- [Task requirements]:
Would you copy the entries that follow exactly, leaving out every picture?

- [Information given]:
=== Section Start ===

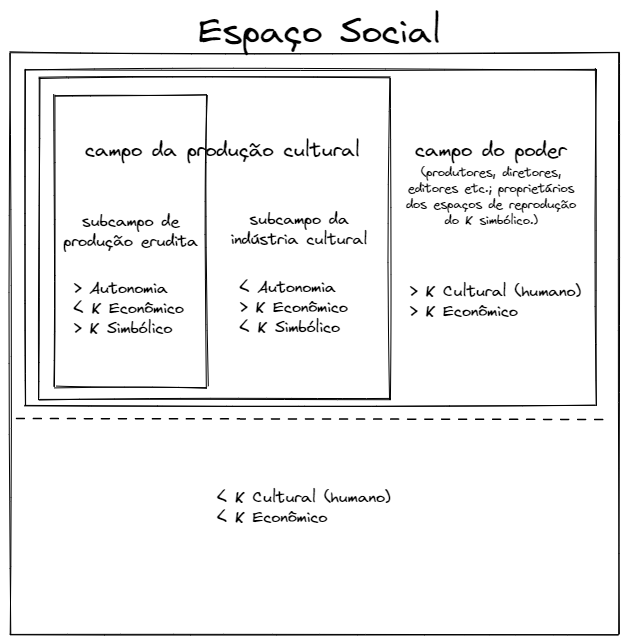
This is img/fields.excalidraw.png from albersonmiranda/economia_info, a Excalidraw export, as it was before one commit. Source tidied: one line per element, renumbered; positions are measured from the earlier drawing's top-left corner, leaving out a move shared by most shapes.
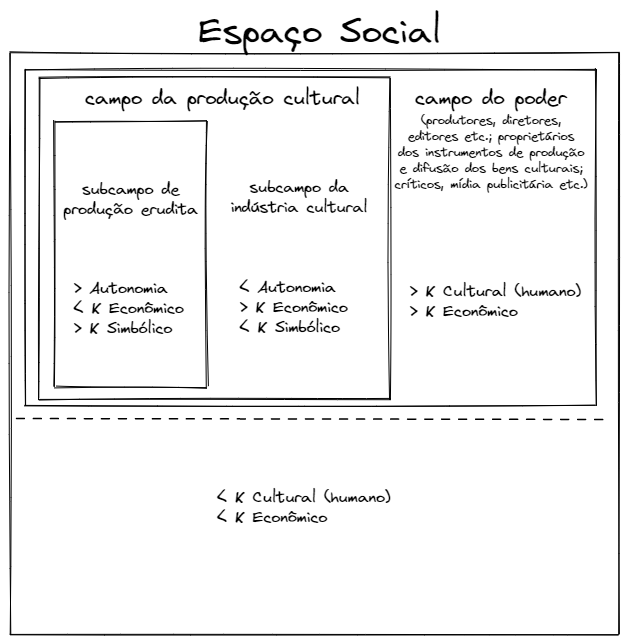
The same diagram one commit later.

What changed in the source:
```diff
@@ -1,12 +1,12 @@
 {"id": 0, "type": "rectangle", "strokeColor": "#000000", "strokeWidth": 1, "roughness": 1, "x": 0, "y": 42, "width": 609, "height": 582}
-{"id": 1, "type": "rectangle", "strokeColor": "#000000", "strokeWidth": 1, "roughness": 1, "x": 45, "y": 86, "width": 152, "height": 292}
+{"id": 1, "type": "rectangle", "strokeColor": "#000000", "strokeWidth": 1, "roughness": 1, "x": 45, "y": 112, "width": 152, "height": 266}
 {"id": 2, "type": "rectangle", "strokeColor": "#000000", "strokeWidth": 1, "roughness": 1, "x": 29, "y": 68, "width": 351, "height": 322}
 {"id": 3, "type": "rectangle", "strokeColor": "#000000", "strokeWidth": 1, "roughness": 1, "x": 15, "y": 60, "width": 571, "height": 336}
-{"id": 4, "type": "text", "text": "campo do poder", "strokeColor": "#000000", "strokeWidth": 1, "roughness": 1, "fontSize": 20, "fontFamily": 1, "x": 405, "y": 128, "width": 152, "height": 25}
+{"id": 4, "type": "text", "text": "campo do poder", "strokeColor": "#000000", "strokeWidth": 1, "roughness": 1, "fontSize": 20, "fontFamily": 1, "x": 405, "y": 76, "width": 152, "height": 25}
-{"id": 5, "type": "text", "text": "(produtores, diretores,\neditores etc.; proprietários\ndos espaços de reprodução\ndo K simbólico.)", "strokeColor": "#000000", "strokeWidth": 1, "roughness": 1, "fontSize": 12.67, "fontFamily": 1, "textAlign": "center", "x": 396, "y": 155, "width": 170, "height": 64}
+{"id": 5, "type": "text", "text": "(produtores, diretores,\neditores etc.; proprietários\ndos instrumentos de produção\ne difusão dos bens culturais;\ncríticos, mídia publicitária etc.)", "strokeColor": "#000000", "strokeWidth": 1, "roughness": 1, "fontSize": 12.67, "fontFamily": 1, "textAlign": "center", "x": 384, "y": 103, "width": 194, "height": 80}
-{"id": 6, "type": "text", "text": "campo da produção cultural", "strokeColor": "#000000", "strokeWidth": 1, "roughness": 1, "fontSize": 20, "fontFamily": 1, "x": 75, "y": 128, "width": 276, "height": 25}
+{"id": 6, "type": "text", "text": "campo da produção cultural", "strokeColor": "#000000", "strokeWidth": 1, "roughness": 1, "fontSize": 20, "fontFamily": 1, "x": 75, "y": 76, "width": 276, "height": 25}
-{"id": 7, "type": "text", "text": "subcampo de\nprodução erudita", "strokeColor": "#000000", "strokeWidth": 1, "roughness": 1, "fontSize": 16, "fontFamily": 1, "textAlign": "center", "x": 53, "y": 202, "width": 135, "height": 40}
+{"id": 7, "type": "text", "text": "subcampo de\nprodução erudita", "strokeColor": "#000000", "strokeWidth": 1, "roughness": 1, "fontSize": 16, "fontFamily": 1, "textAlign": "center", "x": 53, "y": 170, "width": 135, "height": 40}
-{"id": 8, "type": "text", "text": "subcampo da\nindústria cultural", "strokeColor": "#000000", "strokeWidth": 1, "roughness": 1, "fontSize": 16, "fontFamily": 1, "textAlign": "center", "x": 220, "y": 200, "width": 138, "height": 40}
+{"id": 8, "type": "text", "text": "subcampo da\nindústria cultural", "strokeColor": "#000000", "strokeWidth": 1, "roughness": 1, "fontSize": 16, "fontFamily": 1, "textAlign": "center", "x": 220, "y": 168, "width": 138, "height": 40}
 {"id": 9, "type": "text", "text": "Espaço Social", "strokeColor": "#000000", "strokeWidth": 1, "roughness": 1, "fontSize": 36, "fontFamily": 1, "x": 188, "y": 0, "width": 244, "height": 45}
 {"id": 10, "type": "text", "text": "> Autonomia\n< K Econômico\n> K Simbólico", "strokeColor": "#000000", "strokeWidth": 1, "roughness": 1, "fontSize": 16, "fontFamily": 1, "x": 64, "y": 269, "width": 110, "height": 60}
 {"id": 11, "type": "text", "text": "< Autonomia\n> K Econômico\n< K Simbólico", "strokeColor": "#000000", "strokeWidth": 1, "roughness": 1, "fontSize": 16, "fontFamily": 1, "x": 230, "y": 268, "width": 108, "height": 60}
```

=== Section End ===

- [Answer space]:
This is img/fields.excalidraw.png from albersonmiranda/economia_info, a Excalidraw export, as it was before one commit. Source tidied: one line per element, renumbered; positions are measured from the earlier drawing's top-left corner, leaving out a move shared by most shapes.
The same diagram one commit later.

What changed in the source:
```diff
@@ -1,12 +1,12 @@
 {"id": 0, "type": "rectangle", "strokeColor": "#000000", "strokeWidth": 1, "roughness": 1, "x": 0, "y": 42, "width": 609, "height": 582}
-{"id": 1, "type": "rectangle", "strokeColor": "#000000", "strokeWidth": 1, "roughness": 1, "x": 45, "y": 86, "width": 152, "height": 292}
+{"id": 1, "type": "rectangle", "strokeColor": "#000000", "strokeWidth": 1, "roughness": 1, "x": 45, "y": 112, "width": 152, "height": 266}
 {"id": 2, "type": "rectangle", "strokeColor": "#000000", "strokeWidth": 1, "roughness": 1, "x": 29, "y": 68, "width": 351, "height": 322}
 {"id": 3, "type": "rectangle", "strokeColor": "#000000", "strokeWidth": 1, "roughness": 1, "x": 15, "y": 60, "width": 571, "height": 336}
-{"id": 4, "type": "text", "text": "campo do poder", "strokeColor": "#000000", "strokeWidth": 1, "roughness": 1, "fontSize": 20, "fontFamily": 1, "x": 405, "y": 128, "width": 152, "height": 25}
+{"id": 4, "type": "text", "text": "campo do poder", "strokeColor": "#000000", "strokeWidth": 1, "roughness": 1, "fontSize": 20, "fontFamily": 1, "x": 405, "y": 76, "width": 152, "height": 25}
-{"id": 5, "type": "text", "text": "(produtores, diretores,\neditores etc.; proprietários\ndos espaços de reprodução\ndo K simbólico.)", "strokeColor": "#000000", "strokeWidth": 1, "roughness": 1, "fontSize": 12.67, "fontFamily": 1, "textAlign": "center", "x": 396, "y": 155, "width": 170, "height": 64}
+{"id": 5, "type": "text", "text": "(produtores, diretores,\neditores etc.; proprietários\ndos instrumentos de produção\ne difusão dos bens culturais;\ncríticos, mídia publicitária etc.)", "strokeColor": "#000000", "strokeWidth": 1, "roughness": 1, "fontSize": 12.67, "fontFamily": 1, "textAlign": "center", "x": 384, "y": 103, "width": 194, "height": 80}
-{"id": 6, "type": "text", "text": "campo da produção cultural", "strokeColor": "#000000", "strokeWidth": 1, "roughness": 1, "fontSize": 20, "fontFamily": 1, "x": 75, "y": 128, "width": 276, "height": 25}
+{"id": 6, "type": "text", "text": "campo da produção cultural", "strokeColor": "#000000", "strokeWidth": 1, "roughness": 1, "fontSize": 20, "fontFamily": 1, "x": 75, "y": 76, "width": 276, "height": 25}
-{"id": 7, "type": "text", "text": "subcampo de\nprodução erudita", "strokeColor": "#000000", "strokeWidth": 1, "roughness": 1, "fontSize": 16, "fontFamily": 1, "textAlign": "center", "x": 53, "y": 202, "width": 135, "height": 40}
+{"id": 7, "type": "text", "text": "subcampo de\nprodução erudita", "strokeColor": "#000000", "strokeWidth": 1, "roughness": 1, "fontSize": 16, "fontFamily": 1, "textAlign": "center", "x": 53, "y": 170, "width": 135, "height": 40}
-{"id": 8, "type": "text", "text": "subcampo da\nindústria cultural", "strokeColor": "#000000", "strokeWidth": 1, "roughness": 1, "fontSize": 16, "fontFamily": 1, "textAlign": "center", "x": 220, "y": 200, "width": 138, "height": 40}
+{"id": 8, "type": "text", "text": "subcampo da\nindústria cultural", "strokeColor": "#000000", "strokeWidth": 1, "roughness": 1, "fontSize": 16, "fontFamily": 1, "textAlign": "center", "x": 220, "y": 168, "width": 138, "height": 40}
 {"id": 9, "type": "text", "text": "Espaço Social", "strokeColor": "#000000", "strokeWidth": 1, "roughness": 1, "fontSize": 36, "fontFamily": 1, "x": 188, "y": 0, "width": 244, "height": 45}
 {"id": 10, "type": "text", "text": "> Autonomia\n< K Econômico\n> K Simbólico", "strokeColor": "#000000", "strokeWidth": 1, "roughness": 1, "fontSize": 16, "fontFamily": 1, "x": 64, "y": 269, "width": 110, "height": 60}
 {"id": 11, "type": "text", "text": "< Autonomia\n> K Econômico\n< K Simbólico", "strokeColor": "#000000", "strokeWidth": 1, "roughness": 1, "fontSize": 16, "fontFamily": 1, "x": 230, "y": 268, "width": 108, "height": 60}
```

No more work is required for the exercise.